In addition to English, submissions are accepted in Bengali, Chinese, Creole, French, Greek, Malay, Maltese, Portuguese, Samoan, Swahili, Tamil, and Turkish. Stories that have been translated into English from any language are also accepted and the translator of any story that wins (regional or overall) also receives prize money.

The five regional winning stories will be published online by the literary magazine Granta and in a special print collection from Paper + Ink, while all the shortlisted stories will be published in the Foundation’s online literary magazine adda.

For the 2023 award, Jamaican Kwame McPherson, the Caribbean regional winner, was named overall winner on June 27 in an online award ceremony, for his winning story Ocoee, which interweaves Caribbean folklore and stories from African American history.

“To be recognised for your writing is phenomenal, it is at once exciting and heart stopping. One of the major lessons I have learned as a writer is consistency and perseverance. Thus, never take no for an answer nor be discouraged if what you have written seemingly goes nowhere because, eventually, your writing and you will be recognised,” he said.

“You are a winner because you are taking part and you will grow from the experience. The prize is an immense opportunity, so enjoy it and feel empowered and motivated by the journey.”

McPherson’s story Ocoee focuses on an exhausted driver who is pulled over by the police on a lonely road outside Ocoee. As he hears about the terrible history of the town, he also rediscovers a connection with his own past.

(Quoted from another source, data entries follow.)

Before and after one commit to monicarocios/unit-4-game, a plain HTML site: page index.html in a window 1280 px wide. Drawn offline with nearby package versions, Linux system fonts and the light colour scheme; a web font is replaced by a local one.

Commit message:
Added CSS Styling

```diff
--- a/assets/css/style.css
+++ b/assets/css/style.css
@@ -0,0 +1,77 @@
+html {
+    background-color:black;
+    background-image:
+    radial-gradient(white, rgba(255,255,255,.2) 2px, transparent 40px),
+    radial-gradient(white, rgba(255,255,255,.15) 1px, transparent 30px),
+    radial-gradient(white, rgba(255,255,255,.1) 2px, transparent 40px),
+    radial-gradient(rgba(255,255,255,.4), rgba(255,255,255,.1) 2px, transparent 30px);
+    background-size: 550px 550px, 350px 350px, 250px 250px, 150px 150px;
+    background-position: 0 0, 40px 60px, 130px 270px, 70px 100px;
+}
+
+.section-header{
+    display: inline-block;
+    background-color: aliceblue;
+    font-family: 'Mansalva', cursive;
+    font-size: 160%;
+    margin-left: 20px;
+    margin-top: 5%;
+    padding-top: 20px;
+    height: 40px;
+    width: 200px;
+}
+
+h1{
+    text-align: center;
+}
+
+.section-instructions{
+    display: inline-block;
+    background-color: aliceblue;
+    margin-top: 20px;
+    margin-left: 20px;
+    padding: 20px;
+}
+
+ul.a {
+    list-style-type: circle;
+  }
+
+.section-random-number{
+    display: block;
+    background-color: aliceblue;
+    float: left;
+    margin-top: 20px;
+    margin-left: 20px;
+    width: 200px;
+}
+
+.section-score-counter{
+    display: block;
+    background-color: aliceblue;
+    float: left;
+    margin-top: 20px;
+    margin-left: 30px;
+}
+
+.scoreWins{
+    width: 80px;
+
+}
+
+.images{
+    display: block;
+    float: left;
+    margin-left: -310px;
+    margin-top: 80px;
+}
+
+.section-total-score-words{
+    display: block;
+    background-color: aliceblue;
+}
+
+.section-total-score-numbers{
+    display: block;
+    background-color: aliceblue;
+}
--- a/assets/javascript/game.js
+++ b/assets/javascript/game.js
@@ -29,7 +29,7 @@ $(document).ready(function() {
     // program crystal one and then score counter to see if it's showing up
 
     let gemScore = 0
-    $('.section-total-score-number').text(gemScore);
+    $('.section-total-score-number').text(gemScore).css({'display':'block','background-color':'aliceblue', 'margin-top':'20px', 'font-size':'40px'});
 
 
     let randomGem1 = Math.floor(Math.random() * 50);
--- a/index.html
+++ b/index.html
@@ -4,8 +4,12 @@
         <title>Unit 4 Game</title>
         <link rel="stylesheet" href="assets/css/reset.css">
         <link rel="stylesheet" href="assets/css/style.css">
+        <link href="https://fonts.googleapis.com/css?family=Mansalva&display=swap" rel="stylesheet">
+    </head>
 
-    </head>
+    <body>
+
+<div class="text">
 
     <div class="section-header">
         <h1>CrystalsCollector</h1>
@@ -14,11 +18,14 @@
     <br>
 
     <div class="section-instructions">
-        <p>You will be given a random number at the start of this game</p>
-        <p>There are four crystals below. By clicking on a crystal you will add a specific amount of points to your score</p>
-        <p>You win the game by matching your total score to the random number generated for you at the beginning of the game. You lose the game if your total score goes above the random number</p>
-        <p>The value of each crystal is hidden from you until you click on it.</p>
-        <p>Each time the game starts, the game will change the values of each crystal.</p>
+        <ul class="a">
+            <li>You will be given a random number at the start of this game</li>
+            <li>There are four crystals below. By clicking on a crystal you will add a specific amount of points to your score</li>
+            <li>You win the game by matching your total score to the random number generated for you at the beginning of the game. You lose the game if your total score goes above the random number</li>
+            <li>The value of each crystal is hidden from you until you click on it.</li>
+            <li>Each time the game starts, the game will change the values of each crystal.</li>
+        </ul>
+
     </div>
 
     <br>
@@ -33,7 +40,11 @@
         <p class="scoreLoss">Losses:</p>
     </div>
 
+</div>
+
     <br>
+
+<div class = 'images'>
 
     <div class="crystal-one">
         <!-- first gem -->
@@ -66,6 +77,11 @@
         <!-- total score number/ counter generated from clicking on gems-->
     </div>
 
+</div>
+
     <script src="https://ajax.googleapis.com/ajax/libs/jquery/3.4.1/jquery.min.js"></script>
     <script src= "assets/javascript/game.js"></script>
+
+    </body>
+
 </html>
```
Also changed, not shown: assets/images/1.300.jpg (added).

Other 2023 regional winners are: South Africa’s Hana Gammon (Africa) for her story The Undertaker’s Apprentice; Singapore’s Agnes Chew (Asia) for her story Oceans Away From My Homeland; United Kingdom’s Rue Baldry (Canada/ Europe) for her story Lech, Prince and The Nice Things; and New Zealand’s Himali McInnes (Pacific) for her story Kilinochchi.